Part of it was how my young, first-time parents never seemed to take me seriously when I was physically afraid of something, like being too deep in the ocean, or on a roller coaster. They’d often find it amusing instead, and I’d feel embarrassed and worse than before. In my four-year-old mind, the world was a dangerous place and the only person I could rely on to protect me was myself.
Of course, they never meant to give me any issues and they did the best they could. (FYI, I love my parents and don’t hold anything against them.)
But I did cope with my fears by avoiding anything that didn’t seem absolutely physically safe, or carried any risk of being laughed at. It’s probably why I love reading and writing so much, and definitely why I never felt inclined towards sports and games. OBS? …My childhood idea of hell!

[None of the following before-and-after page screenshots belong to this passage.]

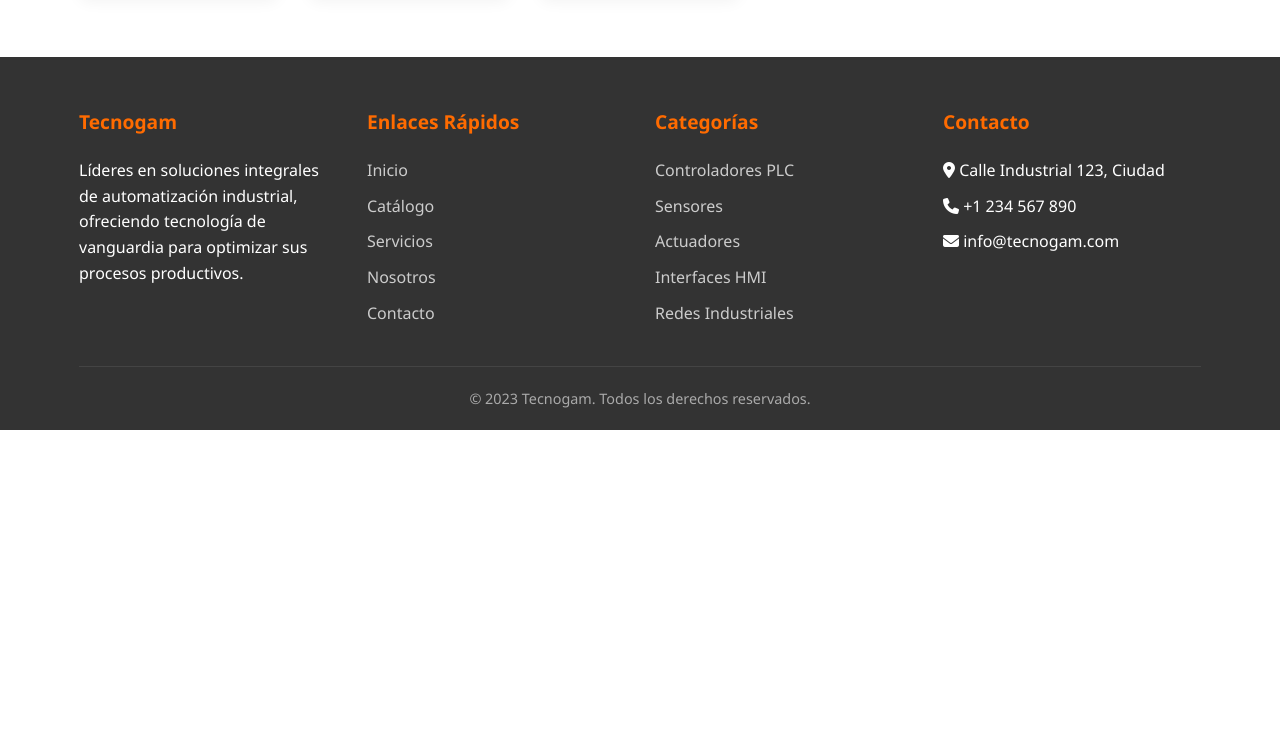
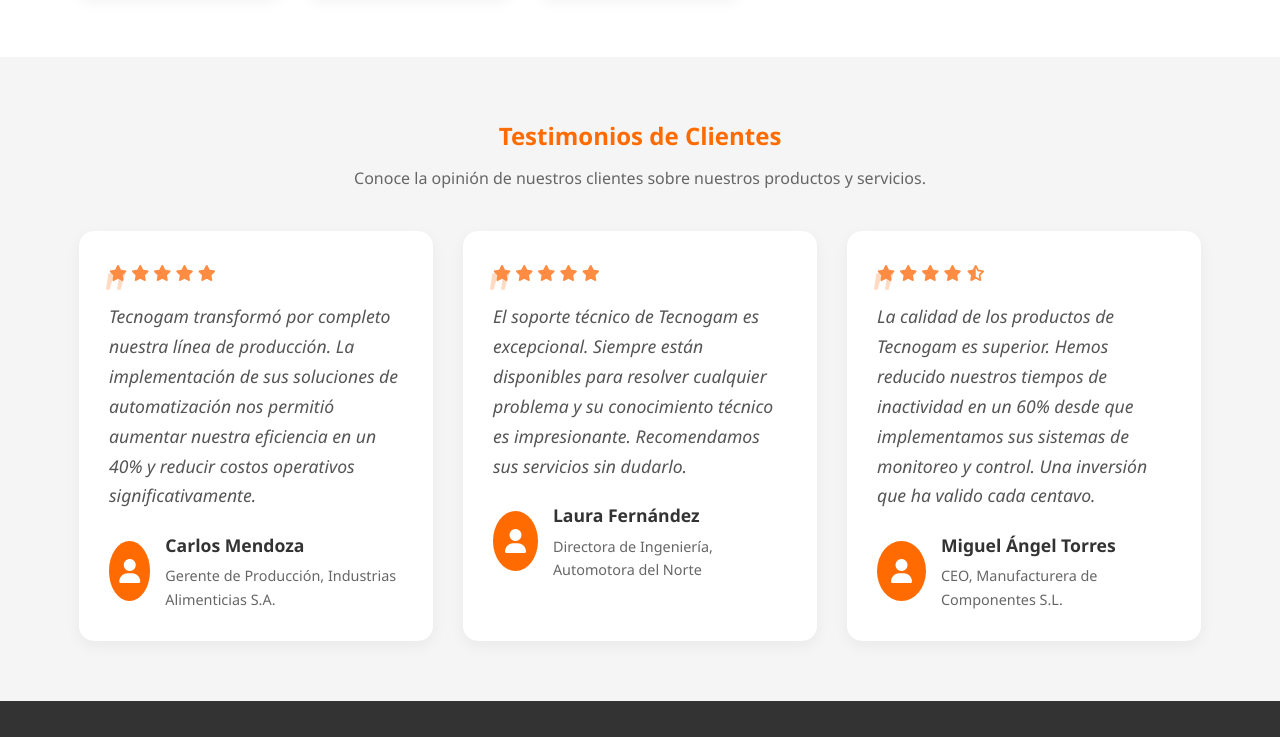
Before and after one commit to SamuelmamuU/tecnogamprueba, a plain HTML site: page pagina2/indexp4.html in a window 1280 px wide. Shown: the part 3183-3920 px from the top of the page. Before the commit the page ends 3613 px from the top, so only its background shows below. Drawn offline with Linux system fonts and the light colour scheme.

Commit message:
seccion de testimonios

```diff
--- a/pagina2/indexp4.html
+++ b/pagina2/indexp4.html
@@ -246,6 +246,75 @@
         </div>
     </section>
 
+
+    <section class="testimonials-section">
+        <div class="container">
+            <div class="section-title">
+                <h3>Testimonios de Clientes</h3>
+                <p>Conoce la opinión de nuestros clientes sobre nuestros productos y servicios.</p>
+            </div>
+            <div class="testimonials-grid">
+                <div class="testimonial-card">
+                    <div class="testimonial-rating">
+                        <i class="fas fa-star"></i>
+                        <i class="fas fa-star"></i>
+                        <i class="fas fa-star"></i>
+                        <i class="fas fa-star"></i>
+                        <i class="fas fa-star"></i>
+                    </div>
+                    <p class="testimonial-quote">Tecnogam transformó por completo nuestra línea de producción. La implementación de sus soluciones de automatización nos permitió aumentar nuestra eficiencia en un 40% y reducir costos operativos significativamente.</p>
+                    <div class="testimonial-author">
+                        <div class="author-avatar">
+                            <i class="fas fa-user"></i>
+                        </div>
+                        <div class="author-info">
+                            <h4>Carlos Mendoza</h4>
+                            <p>Gerente de Producción, Industrias Alimenticias S.A.</p>
+                        </div>
+                    </div>
+                </div>
+                <div class="testimonial-card">
+                    <div class="testimonial-rating">
+                        <i class="fas fa-star"></i>
+                        <i class="fas fa-star"></i>
+                        <i class="fas fa-star"></i>
+                        <i class="fas fa-star"></i>
+                        <i class="fas fa-star"></i>
+                    </div>
+                    <p class="testimonial-quote">El soporte técnico de Tecnogam es excepcional. Siempre están disponibles para resolver cualquier problema y su conocimiento técnico es impresionante. Recomendamos sus servicios sin dudarlo.</p>
+                    <div class="testimonial-author">
+                        <div class="author-avatar">
+                            <i class="fas fa-user"></i>
+                        </div>
+                        <div class="author-info">
+                            <h4>Laura Fernández</h4>
+                            <p>Directora de Ingeniería, Automotora del Norte</p>
+                        </div>
+                    </div>
+                </div>
+                <div class="testimonial-card">
+                    <div class="testimonial-rating">
+                        <i class="fas fa-star"></i>
+                        <i class="fas fa-star"></i>
+                        <i class="fas fa-star"></i>
+                        <i class="fas fa-star"></i>
+                        <i class="fas fa-star-half-alt"></i>
+                    </div>
+                    <p class="testimonial-quote">La calidad de los productos de Tecnogam es superior. Hemos reducido nuestros tiempos de inactividad en un 60% desde que implementamos sus sistemas de monitoreo y control. Una inversión que ha valido cada centavo.</p>
+                    <div class="testimonial-author">
+                        <div class="author-avatar">
+                            <i class="fas fa-user"></i>
+                        </div>
+                        <div class="author-info">
+                            <h4>Miguel Ángel Torres</h4>
+                            <p>CEO, Manufacturera de Componentes S.L.</p>
+                        </div>
+                    </div>
+                </div>
+            </div>
+        </div>
+    </section>
+
     <!-- Footer -->
     <footer>
         <div class="container">
@@ -345,6 +414,6 @@
             });
         });
     </script>
-    <script src="//code.tidio.co/7eksswvuwfiwyp6q0fpjrpvfdanozim4.js" async></script>
+    <script src="https://code.tidio.co/7eksswvuwfiwyp6q0fpjrpvfdanozim4.js" async></script>
 </body>
 </html>
--- a/pagina2/style.css
+++ b/pagina2/style.css
@@ -539,6 +539,86 @@
             font-size: 0.9rem;
         }
 
+        /* Testimonials Section */
+        .testimonials-section {
+            padding: 60px 0;
+            background-color: var(--light-color);
+        }
+
+        .testimonials-grid {
+            display: grid;
+            grid-template-columns: repeat(auto-fill, minmax(300px, 1fr));
+            gap: 30px;
+            margin-top: 40px;
+        }
+
+        .testimonial-card {
+            background-color: var(--white-color);
+            border-radius: 15px;
+            padding: 30px;
+            box-shadow: 0 5px 15px rgba(0, 0, 0, 0.05);
+            position: relative;
+            transition: transform 0.3s, box-shadow 0.3s;
+        }
+
+        .testimonial-card:hover {
+            transform: translateY(-10px);
+            box-shadow: 0 15px 30px rgba(0, 0, 0, 0.1);
+        }
+
+        .testimonial-quote {
+            font-size: 1.1rem;
+            color: #555;
+            line-height: 1.7;
+            margin-bottom: 20px;
+            font-style: italic;
+        }
+
+        .testimonial-quote::before {
+            content: '"';
+            font-size: 4rem;
+            color: var(--secondary-color);
+            position: absolute;
+            top: 10px;
+            left: 20px;
+            opacity: 0.3;
+        }
+
+        .testimonial-author {
+            display: flex;
+            align-items: center;
+            margin-top: 20px;
+        }
+
+        .author-avatar {
+            width: 60px;
+            height: 60px;
+            border-radius: 50%;
+            background-color: var(--primary-color);
+            display: flex;
+            align-items: center;
+            justify-content: center;
+            margin-right: 15px;
+            color: var(--white-color);
+            font-size: 1.5rem;
+        }
+
+        .author-info h4 {
+            font-size: 1.1rem;
+            color: var(--dark-color);
+            margin-bottom: 5px;
+        }
+
+        .author-info p {
+            color: #666;
+            font-size: 0.9rem;
+        }
+
+        .testimonial-rating {
+            color: var(--secondary-color);
+            margin-bottom: 15px;
+        }
+
         /* Footer */
         footer {
             background-color: var(--dark-color);
@@ -629,4 +709,8 @@
                 align-items: flex-start;
                 gap: 10px;
             }
+
+            .testimonial-quote::before {
+                font-size: 3rem;
+            }
         }
```
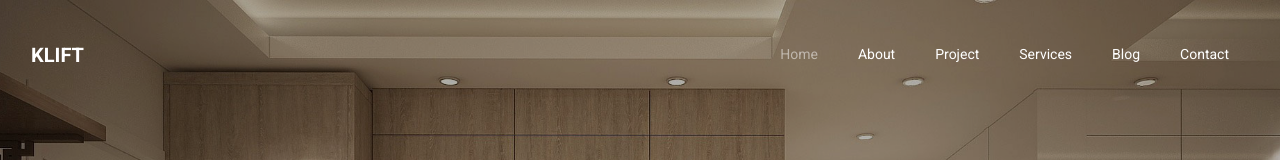
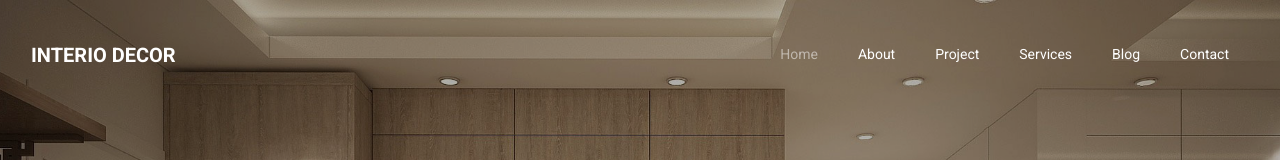
Before and after one commit to meetishah13/InterioWeb, a plain HTML site: page index.html in a window 1280 px wide. Shown: the top 160 px of the page. Drawn offline with Linux system fonts and the light colour scheme; some packages are replaced by stand-ins of ours; no server answers; files whose address does not match are found by name.

Commit message:
second commit

```diff
--- a/index.html
+++ b/index.html
@@ -1,7 +1,7 @@
 <!DOCTYPE html>
 <html lang="en">
   <head>
-    <title>Klift - Free Bootstrap 4 Template by Colorlib</title>
+    <title>Interio Decor</title>
     <meta charset="utf-8">
     <meta name="viewport" content="width=device-width, initial-scale=1, shrink-to-fit=no">
 
@@ -31,7 +31,7 @@
 
 	  <nav class="navbar navbar-expand-lg navbar-dark ftco_navbar bg-dark ftco-navbar-light" id="ftco-navbar">
 	    <div class="container">
-	      <a class="navbar-brand" href="index.html">Klift</a>
+	      <a class="navbar-brand" href="index.html">Interio Decor</a>
 	      <button class="navbar-toggler" type="button" data-toggle="collapse" data-target="#ftco-nav" aria-controls="ftco-nav" aria-expanded="false" aria-label="Toggle navigation">
 	        <span class="oi oi-menu"></span> Menu
 	      </button>
```
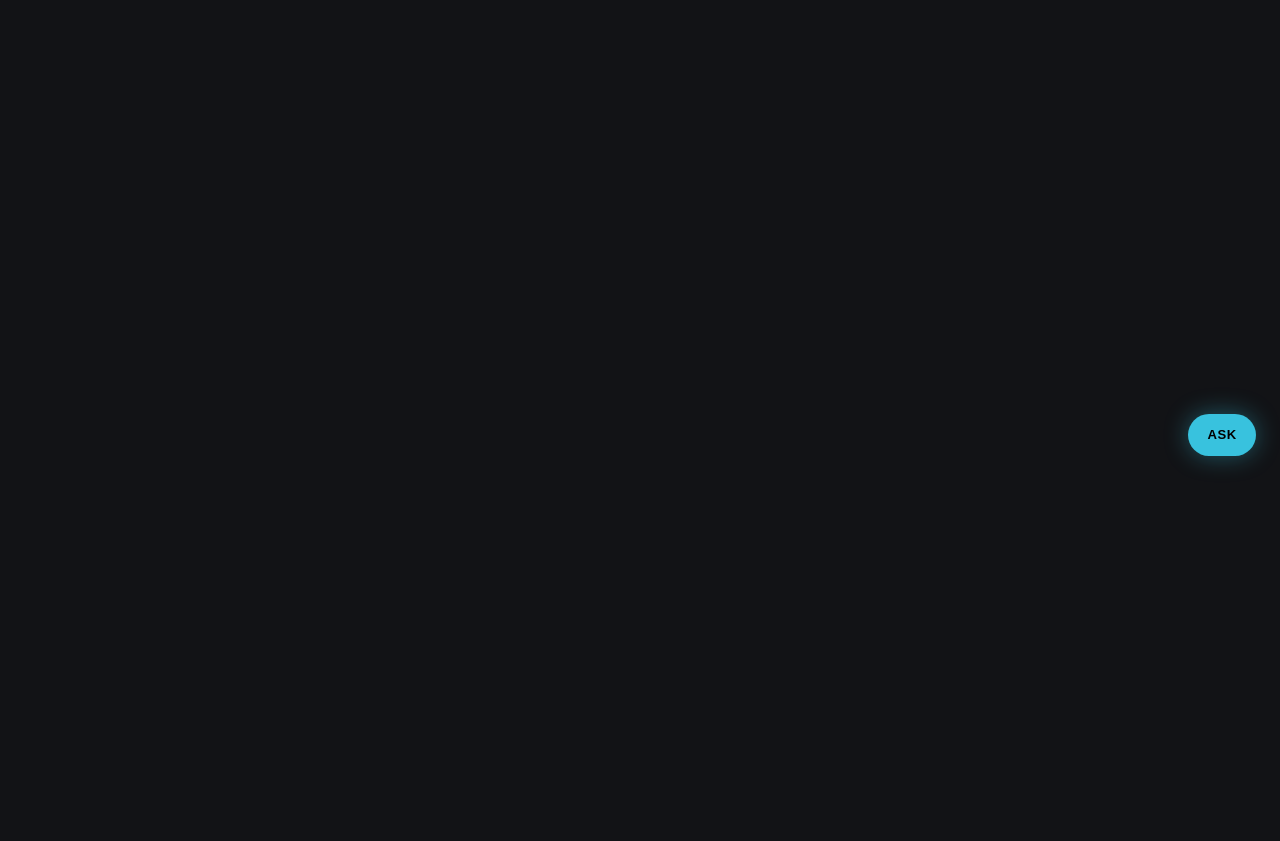
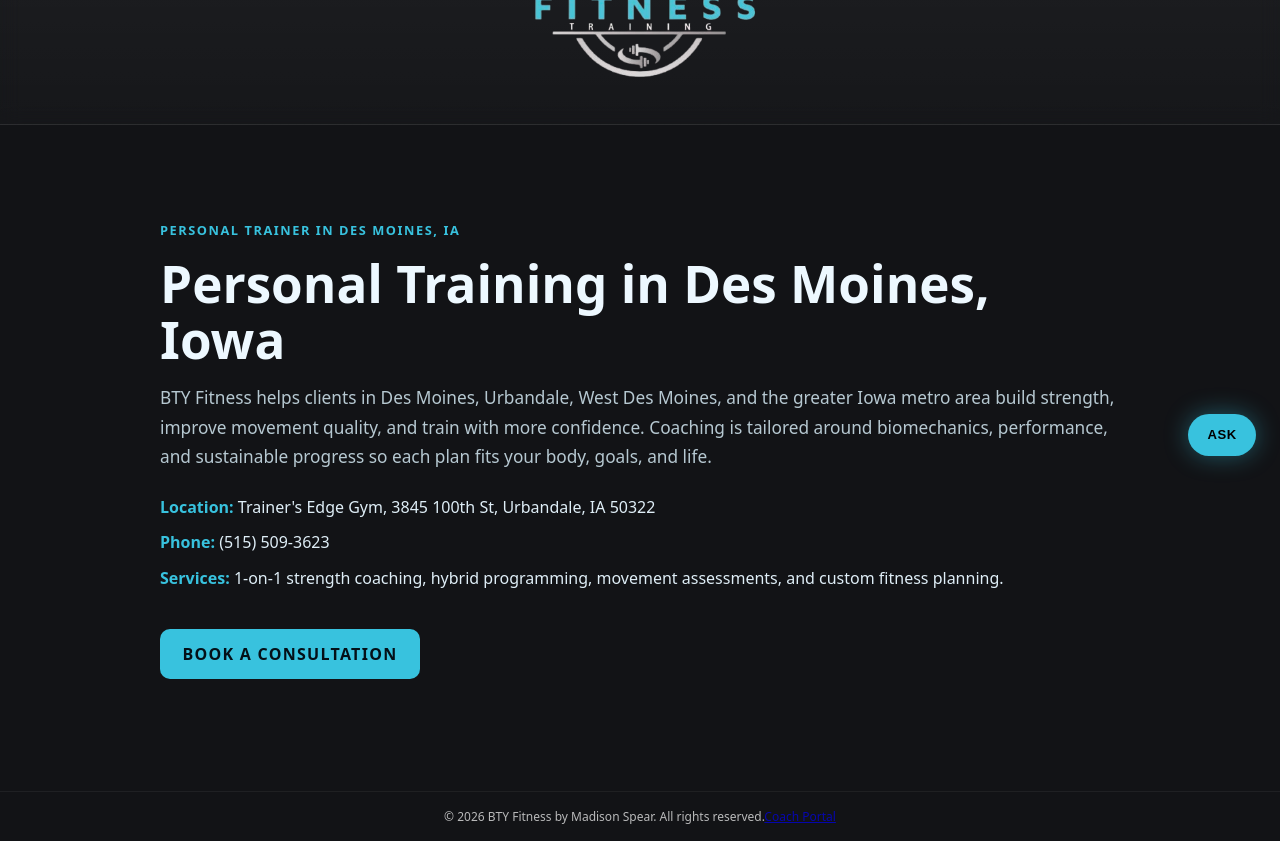
Before and after one commit to SummonShenron/BTYAPP, a React (Vite) app in the folder frontend/: page /des-moines-personal-training in a window 1280 px wide. Shown: the part 320-1161 px from the top of the page. Before the commit the page ends 800 px from the top, so only its background shows below. Built offline with nearby package versions, Linux system fonts and the light colour scheme; no server answers.

Commit message:
Merge pull request #12 from feat/seo
Co-authored-by: jack <jackharper0517@gmail.com>

```diff
--- a/frontend/src/App.tsx
+++ b/frontend/src/App.tsx
@@ -16,6 +16,7 @@
 import SonicWidget from './components/SonicWidget';
 import SeoManager from './components/SeoManager';
 import Calculator from './pages/Calculator.tsx';
+import DesMoinesPersonalTraining from './pages/DesMoinesPersonalTraining.tsx';
 
 export default function App() {
   const location = useLocation();
@@ -37,6 +38,7 @@
           <Route path="/qualifications" element={<Qualifications />} />
           <Route path="/testimonials" element={<Testimonials />} />
           <Route path="/calculator" element={<Calculator />} />
+          <Route path="/des-moines-personal-training" element={<DesMoinesPersonalTraining />} />
 
           <Route
             path="/admin"
--- a/frontend/src/components/SeoManager.tsx
+++ b/frontend/src/components/SeoManager.tsx
@@ -57,6 +57,11 @@
     title: 'Merchandise | BTY Fitness',
     description: 'Browse BTY apparel and gear designed for training comfort and everyday performance.',
     path: '/merch',
+  },
+  '/des-moines-personal-training': {
+    title: 'Personal Trainer in Des Moines, IA | BTY Fitness',
+    description: 'Personal training in Des Moines, Iowa at Trainer\'s Edge Gym. Strength coaching, performance programming, and individualized fitness support in the greater Des Moines area.',
+    path: '/des-moines-personal-training',
   },
   '/admin': {
     title: 'Coach Portal | BTY Fitness',
--- a/frontend/src/components/__styles__/hero.css
+++ b/frontend/src/components/__styles__/hero.css
@@ -218,13 +218,14 @@
 
 .carousel-img {
   position: absolute;
-  top: 0;
-  left: 0;
-  width: 100%;
-  height: 100%;
+  top: 50%;
+  left: 50%;
+  width: min(78%, 260px);
+  height: auto;
+  max-height: 140px;
   object-fit: contain;
-  padding: 16px 26px 28px 16px;
-  transform: translateX(-6px) translateY(6px); /* Combines the left shift and the 2px drop */
+  padding: 0;
+  transform: translate(-50%, -50%);
   opacity: 0;
   transition: opacity 0.6s ease-in-out;
 }
--- a/frontend/src/pages/Calculator.tsx
+++ b/frontend/src/pages/Calculator.tsx
@@ -421,7 +421,6 @@
             </Link>
           </div>
         </div>
-
       </div>
     </div>
   );
--- /dev/null
+++ b/frontend/src/pages/DesMoinesPersonalTraining.tsx
@@ -0,0 +1,56 @@
+import React from 'react';
+
+export default function DesMoinesPersonalTraining() {
+  return (
+    <main style={{ maxWidth: 960, margin: '0 auto', padding: '4rem 1.5rem 5rem', color: '#edf8ff' }}>
+      <section style={{ display: 'grid', gap: '1rem' }}>
+        <p style={{ margin: 0, color: '#38C2DE', fontSize: '0.8rem', letterSpacing: '0.12em', textTransform: 'uppercase', fontWeight: 700 }}>
+          Personal Trainer in Des Moines, IA
+        </p>
+
+        <h1 style={{ margin: 0, fontSize: 'clamp(2.3rem, 4vw, 4rem)', lineHeight: 1.1 }}>
+          Personal Training in Des Moines, Iowa
+        </h1>
+
+        <p style={{ margin: 0, color: '#b6c8d1', fontSize: '1.08rem', lineHeight: 1.7 }}>
+          BTY Fitness helps clients in Des Moines, Urbandale, West Des Moines, and the greater Iowa metro area build strength,
+          improve movement quality, and train with more confidence. Coaching is tailored around biomechanics, performance,
+          and sustainable progress so each plan fits your body, goals, and life.
+        </p>
+
+        <div style={{ display: 'grid', gap: '0.85rem', marginTop: '0.5rem', color: '#dfeef7' }}>
+          <div>
+            <strong style={{ color: '#38C2DE' }}>Location:</strong> Trainer&apos;s Edge Gym, 3845 100th St, Urbandale, IA 50322
+          </div>
+          <div>
+            <strong style={{ color: '#38C2DE' }}>Phone:</strong> (515) 509-3623
+          </div>
+          <div>
+            <strong style={{ color: '#38C2DE' }}>Services:</strong> 1-on-1 strength coaching, hybrid programming, movement assessments, and custom fitness planning.
+          </div>
+        </div>
+
+        <div style={{ marginTop: '1.5rem', display: 'flex', gap: '1rem', flexWrap: 'wrap' }}>
+          <a
+            href="/consultation"
+            style={{
+              display: 'inline-flex',
+              alignItems: 'center',
+              justifyContent: 'center',
+              padding: '0.9rem 1.4rem',
+              borderRadius: '10px',
+              background: '#38C2DE',
+              color: '#041018',
+              textDecoration: 'none',
+              fontWeight: 800,
+              letterSpacing: '0.08em',
+              textTransform: 'uppercase',
+            }}
+          >
+            Book a Consultation
+          </a>
+        </div>
+      </section>
+    </main>
+  );
+}
--- a/frontend/src/pages/Landing.tsx
+++ b/frontend/src/pages/Landing.tsx
@@ -30,6 +30,10 @@
         <Link to="/home" className="landing-enter-btn">
           Enter
         </Link>
+
+        <div className="landing-location-bar">
+          Personal Training in Des Moines, IA • Trainer&apos;s Edge Gym • 3845 100th St, Urbandale, IA 50322 • (515) 509-3623
+        </div>
       </section>
     </div>
   );
--- a/frontend/src/pages/__styles__/Landing.css
+++ b/frontend/src/pages/__styles__/Landing.css
@@ -101,6 +101,16 @@
 .landing-enter-btn:disabled {
   opacity: 0.88;
   cursor: wait;
+}
+
+.landing-location-bar {
+  margin-top: -0.4rem;
+  text-align: center;
+  font-size: 0.72rem;
+  letter-spacing: 0.08em;
+  text-transform: uppercase;
+  color: rgba(214, 245, 255, 0.76);
+  opacity: 0.9;
 }
 
 .landing-notice {
```
Also changed, not shown: 1 other file (tests, documents, lock files or other folders).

Fast forward to present day: I’m in class at the pole studio, and we’re learning to invert from the ground. Simple enough.
But suddenly, my physical sense of self doesn’t feel absolutely safe anymore. Every time I try to go upside down, my instinctive self-protecting mechanism kicks in and doesn’t allow me to swing my head backwards enough for my body to tip over into the correct posture.
All sorts of irrational fears pop up and I just can’t do it, despite how much I desperately want to!
Eventually after a few weeks of practice, I manage to train my body in the correct motions and get my inversion. But the fear is still very much there…
And from here, the pole tricks get more and more challenging.
Which often leaves me stuck.
I’ve just started to fully recognize how much of an impact my fears have on my progress. Its been proven that our minds play an even bigger part in accomplishing physical goals than our bodies do. So while my body is definitely improving in strength, my mind still relates to it as weak and unreliable, and won’t allow it to go as far as it probably can.
Before I did my first successful layback, I was convinced that I wouldn’t have enough strength to sit back up and reach for the pole.
I actually do. However, I still can’t bring myself to let go and lay back when the pole is spinning because the motion triggers in me the fear that I might not be able to get back up, and I’ll be stuck upside down, helpless and spinning uncontrollably.
Which in itself is not actually a big deal… (Just slide down to the floor or sit back up and grab the pole again.) but to me, it’s quite a nightmare. My spacial awareness gets thrown off, I get dizzy, and my panic starts to rise.
Needless to say, attempting aerial inversions is out of the question.
I’m not sure how to overcome my fears, except to try and embrace them and keep on practicing the moves until I get used to the physical feeling of doing them. They say that acknowledging that you have a problem is the first step to overcoming it…
I hope they’re right.